Things have been a bit quiet here on the blog as I took a break, a slightly longer one than I intended. We’re back home once more as we relocated from Goa to Kochi (Kerala) and process of packing, moving, unpacking and settling in took so much longer than we anticipated. What with plumbers, carpenters, electricians and handymen who never turned up when they were supposed to and slowly getting used to big city life once again, blogging took a back seat for a while.
The recipe request from VERO was the push I needed to get me back to regular blogging, so here I am, again. I’m more of tea drinker than a coffee lover but these days, I find myself nursing a hot cup of coffee more often than I used to. I’m developing a stronger liking for coffee, so I often make myself a cup whenever my coffee loving husband has one.

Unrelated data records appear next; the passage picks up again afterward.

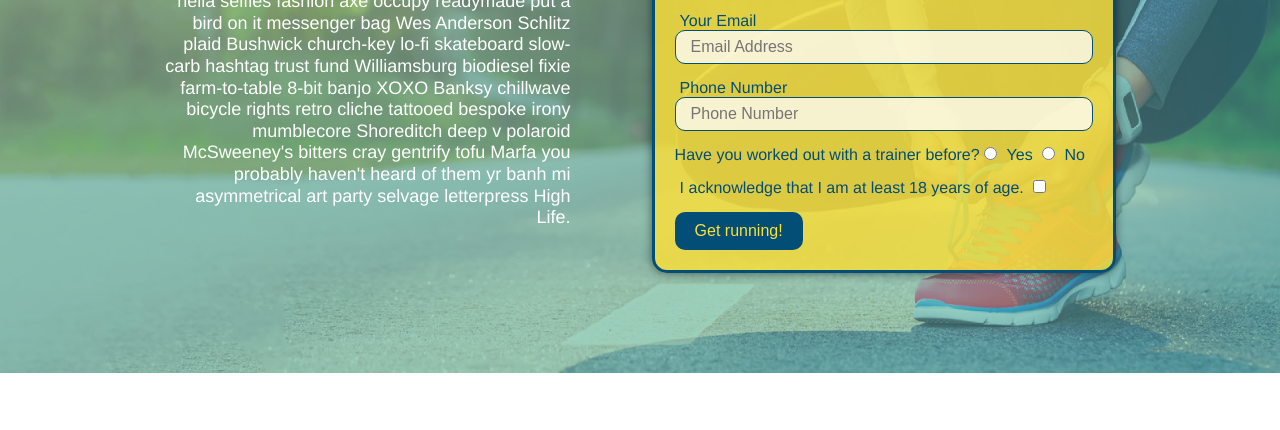
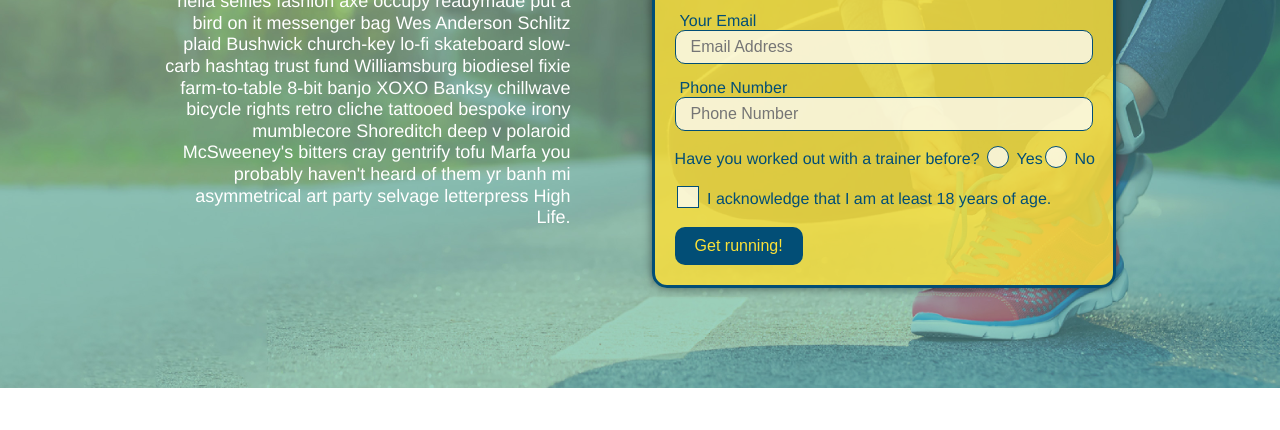
Before and after one commit to sureskr/run-buddy, a plain HTML site: page index.html in a window 1280 px wide. Shown: the part 345-775 px from the top of the page. Drawn offline with Linux system fonts and the light colour scheme.

Commit message:
final css touches

```diff
--- a/assets/css/style.css
+++ b/assets/css/style.css
@@ -9,10 +9,77 @@ body {
   font-family: Helvetica, Arial, sans-serif;
 }
 
+.checkbox-wrapper input, .radio-wrapper input {
+  opacity: 0;
+}
+
+.checkbox-wrapper label, .radio-wrapper label {
+  position: relative;
+  left: 10px;
+  margin: 10px;
+  line-height: 1.6;
+}
+
+.checkbox-wrapper label::before, .radio-wrapper label::before {
+  content: "";
+  height: 20px;
+  width: 20px;
+  background: rgba(255,255,255, 0.75);
+  border: 1px solid #024e76;
+  position: absolute;
+  top: -4px;
+  left: -30px;
+}
+
+.radio-wrapper label::before {
+  border-radius: 50%;
+}
+
+.radio-wrapper label::after {
+  content: "";
+  width: 20px;
+  height: 20px;
+  border-radius: 50%;
+  background: #024e76;
+  position: absolute;
+  left: -29px;
+  top: -3px;
+}
+
+.checkbox-wrapper label::after {
+  content: "";
+  height: 6px;
+  width: 14px;
+  border-left: 2px solid #024e76;
+  border-bottom: 2px solid #024e76;
+  position: absolute;
+  left: -26px;
+  top: 1px
+}
+
+.checkbox-wrapper label::after{
+  transform: rotate(-58deg);
+}
+
+.radio-wrapper label::after {
+  background-image: radial-gradient(circle, #39a6b2, #024e76);
+}
+
+.checkbox-wrapper input + label::after,
+.radio-wrapper input + label::after {
+  content: none;
+}
+
+.checkbox-wrapper input:checked + label::after,
+.radio-wrapper input:checked + label::after {
+  content: "";
+}
+
 
 /* HEADER / NAV BAR STYLES START */
 
 header {
+  z-index: 9999;
   padding: 20px 35px;
   background-color: #39a6b2;
   display: flex;
--- a/index.html
+++ b/index.html
@@ -56,16 +56,20 @@
           <input type="tel" placeholder="Phone Number" name="phone" id="phone" class="form-input" />
           <p>
             Have you worked out with a trainer before?
-            <input type="radio" name="trainer-confirm" id="trainer-yes" />
-            <label for="trainer-yes">Yes</label>
-            <input type="radio" name="trainer-confirm" id="trainer-no"/>
-            <label for="trainer-no">No</label>
+            <span class="radio-wrapper">
+              <input type="radio" name="trainer-confirm" id="trainer-yes" />
+              <label for="trainer-yes">Yes</label>
+            </span>
+            <span class="radio-wrapper">
+              <input type="radio" name="trainer-confirm" id="trainer-no" />
+              <label for="trainer-no">No</label>
+            </span>
           </p>
           <p>
-            <label for="checkbox">
-              I acknowledge that I am at least 18 years of age.
-            </label>
-            <input type="checkbox" name="checkpoint1" id="checkbox" />
+            <span class="checkbox-wrapper">
+              <input type="checkbox" name="age-confirm" id="checkbox" />
+              <label for="checkbox">I acknowledge that I am at least 18 years of age.</label>
+            </span>
           </p>
           <button type="submit">
             Get running!
```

The extraordinarily hot summer this year has meant that hot tea and coffee are not exactly the best choices at this time of the year. It’s been so hot here that it touched 42C here last week before the rains arrived. I’ve been foregoing my routine afternoon cuppa because the kitchen has been the last place I want to be in.

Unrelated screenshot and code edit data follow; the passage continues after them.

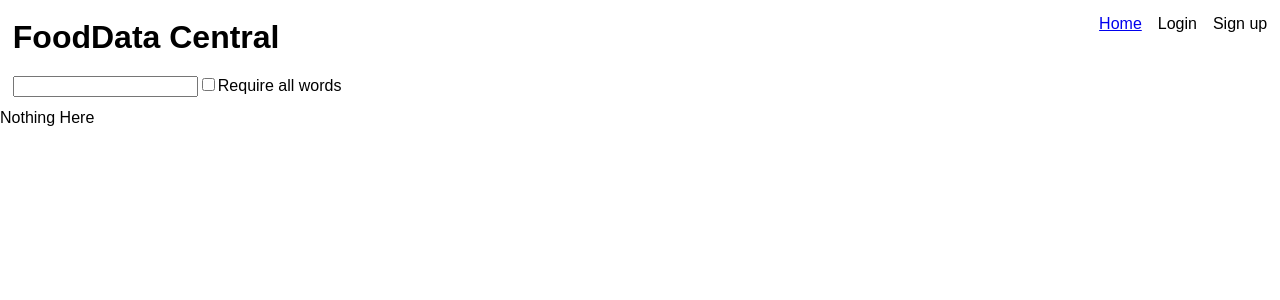
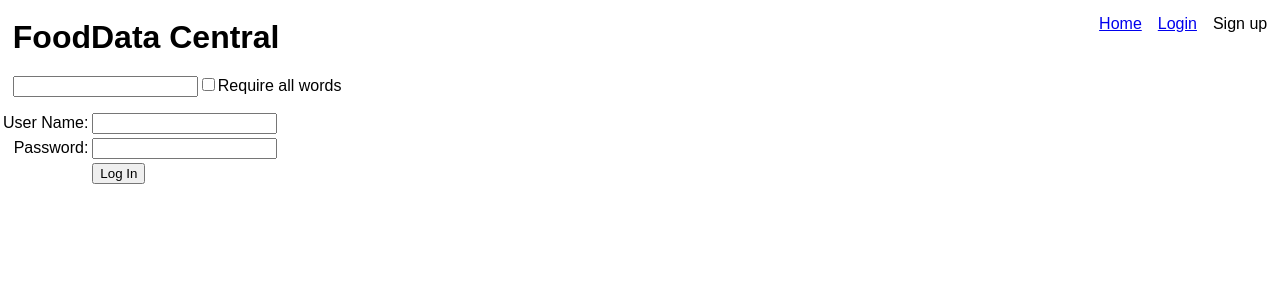
Before and after one commit to Schnorschel/food-data-central, a React (Create React App) app: page /Login in a window 1280 px wide. Shown: the top 300 px of the page. Built offline with nearby package versions, Linux system fonts and the light colour scheme.

Commit message:
Created Login page Created global user object utilizing useContext hook Deleted default pages not needed

```diff
--- a/src/App.jsx
+++ b/src/App.jsx
@@ -1,21 +1,19 @@
 import React, { useState, useEffect } from 'react'
-import {
-  BrowserRouter as Router,
-  Link,
-  Route,
-  Switch,
-  Redirect,
-} from 'react-router-dom'
+// prettier-ignore
+import { BrowserRouter as Router, Link, Route, Switch, Redirect } from 'react-router-dom'
 import HomePage from './pages/HomePage'
+import Login from './pages/Login'
 import FoodDetail from './pages/FoodDetail'
 import FoodSearch from './pages/FoodSearch'
 import NotFound from './pages/NotFound'
+import { UserContext } from './UserContext'
 
 // prettier-ignore
 const App = () => {
   const [searchTerm, setSearchTerm] = useState()
   const [requireAllWords, setRequireAllWords] = useState('anyWord')
   const [searchNow, setSearchNow] = useState(false)
+  const [gUser, setGUser] = useState(null)
 
   return (
       <Router>
@@ -24,12 +22,10 @@
           <h1 className="siteHeader">FoodData Central</h1>
           <nav>
             <ul>
+              {gUser && gUser.username && <li>{gUser.username}</li>}
               <li><Link to="/">Home</Link></li>
-              <li>Login</li>
+              <li><Link to="/Login">Login</Link></li>
               <li>Sign up</li>
-              {/* <li>
-                <Link to="/1">Page 1</Link>
-              </li> */}
             </ul>
           </nav>
           </header>
@@ -47,11 +43,13 @@
           {/* <span className="searchButton"><Link to={`/Search/${searchTerm}/${requireAllWords}/1`}>Search</Link></span> */}
         </section>
         <Switch>
-          <Route exact path="/" component={HomePage}></Route>
-          <Route exact path="/Search/:SearchTerm/:RequireAllWords/:PageNum" component={FoodSearch}></Route>
-          <Route exact path="/foodDetail/:fdcId" component={FoodDetail}></Route>
-          {/* <Route exact path="/2" component={Page2}></Route> */}
-          <Route path="*" component={NotFound}></Route>
+          <UserContext.Provider value={{gUser, setGUser}}>
+            <Route exact path="/" component={HomePage}></Route>
+            <Route exact path="/Login" component={Login}></Route>
+            <Route exact path="/Search/:SearchTerm/:RequireAllWords/:PageNum" component={FoodSearch}></Route>
+            <Route exact path="/foodDetail/:fdcId" component={FoodDetail}></Route>
+          </UserContext.Provider>
+            <Route path="*" component={NotFound}></Route>
         </Switch>
       </Router>
   )
--- /dev/null
+++ b/src/UserContext.js
@@ -0,0 +1,3 @@
+import { createContext } from 'react'
+
+export const UserContext = createContext({})
--- a/src/index.css
+++ b/src/index.css
@@ -174,6 +174,14 @@
   text-align: center;
 }
 
+.loginLabel {
+  text-align: right;
+}
+
+.errorMsg {
+  color: red;
+}
+
 @media (min-width: 400px) and (max-width: 799px) {
   .foodTile {
     width: 48.5%;
--- /dev/null
+++ b/src/pages/Login.jsx
@@ -0,0 +1,89 @@
+import React, { useState, useEffect, useContext } from 'react'
+import { Redirect } from 'react-router-dom'
+import config from '../config'
+import axios from 'axios'
+import { UserContext } from '../UserContext'
+
+const Login = props => {
+  const { gUser, setGUser } = useContext(UserContext)
+  const [successfullyCreated, setSuccessfullyCreated] = useState(false)
+  const [usernameFromApi, setUsernameFromApi] = useState('')
+  const [errorMsg, setErrorMsg] = useState('')
+  const [user, setUser] = useState({
+    username: '',
+    password: '',
+  })
+
+  const authenticateUser = async () => {
+    const apiUrl = `${config.apiServer}${config.apiAuthEP}/login`
+    let resp
+    try {
+      resp = await axios.post(apiUrl, user)
+    } catch (err) {
+      // console.log(`err:`)
+      // console.dir(err)
+      // console.log('err.response:')
+      // console.dir(err.response)
+      setUser(prev => {
+        return { ...prev, password: '' }
+      })
+      setErrorMsg(err.response.data.message)
+      return
+    }
+    if (resp.status !== 200) {
+      setErrorMsg('Login unsuccessful')
+      setUser(prev => {
+        return { ...prev, password: '' }
+      })
+    } else {
+      setErrorMsg('Login successful')
+      setGUser({
+        username: resp.data.username,
+        fullName: resp.data.fullName,
+        token: resp.data.token,
+        expirationTime: resp.data.expirationTime,
+      })
+      // setUsernameFromApi(resp.data.username)
+      // setUser({})
+    }
+  }
+
+  const handleLogin = () => {
+    setErrorMsg('')
+    authenticateUser()
+  }
+
+  const updateUser = e => {
+    e.persist()
+    setUser(prev => {
+      return {
+        ...prev,
+        [e.target.name]: e.target.value,
+      }
+    })
+  }
+
+  useEffect(() => {
+    if (usernameFromApi) {
+      setSuccessfullyCreated(true)
+    }
+  }, [gUser])
+
+  return (
+    // prettier-ignore
+    <section>
+      {successfullyCreated && <Redirect to="/" />}
+      {errorMsg && <section className="errorMsg">{errorMsg}</section>}
+      <table>
+        <tbody>
+          <tr><td className="loginLabel">User Name:</td><td><input type="text" name="username" value={user.username} onChange={updateUser}></input></td></tr>
+          <tr><td className="loginLabel">Password:</td><td><input type="password" required name="password" value={user.password} onChange={updateUser}></input></td></tr>
+          <tr><td></td><td><button name="loginButton" onClick={handleLogin}>Log In</button></td></tr>
+        </tbody>
+       </table>
+
+      </section>
+  )
+}
+
+export default Login
```
Also changed, not shown: src/pages/Page.jsx (deleted, +0 -7 lines), src/pages/Page2.jsx (deleted, +0 -7 lines).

VERO’s request was an opportunity to come up with a different way to have my coffee, without spending too much time in a warm kitchen. Inspiration struck in the form of a coffee based frozen dessert.
A Semifreddo is a melt-in-the-mouth velvety textured Italian frozen dessert that is somewhere between a frozen mousse and an icecream. The word “Semifreddo” in Italian means “half cold” but a Semifreddo is quite cold but doesn’t freeze until hard like ice-cream. Three components make up a Semifreddo – whipped cream (must be airy), Zabaglione (an eggcustard with flavouring) and whipped egg whites are folded together into a light and airy mixture and frozen in a loaf pan.
Once it has set firm (not frozen), Semifreddo is sliced and served as it is, with fresh fruit, fresh fruit compote or dessert sauces. It can also be served with amaretti (almond cookies) or pignol (pine nut topped cookies). Semifreddo can also be set in moulds or ramekins, or serve them in glasses or tea cups. Semifreddo can be flavoured in a lot of different ways making it quite versatile.
Semifreddo supposedly came into being sometime in the late 19th century and some people believe that it evolved from the French dessert, Parfait. Others credit the Semifreddo to the Italian inventor of icecream, Buontalenti, who apparently decided to freeze sweet cream with snow and ice, and believe Caterina De’Medici introduced it to the court of France.
I’ve also added coarsely crushed peanut brittle or chikki as it is known in India (store bought) to the Semifreddo to give it some crunch. You could substitute the peanut brittle with toasted almonds or hazelnuts which pair well with coffee.
To ensure that a Semifreddo has a light and creamy texture, it is important to consider a couple of things. The cream must be very cold, and it’s even better if you can chill the bowl and beaters so that enough air can be incorporated into the whipped cream. It is equally important not to over whip the cream, so it must be whipped only till soft and fluffy. Also, chill the custard and then beat it till light and fluffy as well so air gets incorporated into this element as well. If the use of alcohol is not a problem, then the addition of a little rum perhaps will ensure that ice crystals do not form in the Semifreddo. I use home-made Vanilla extract which is made with vodka so do not add alcohol.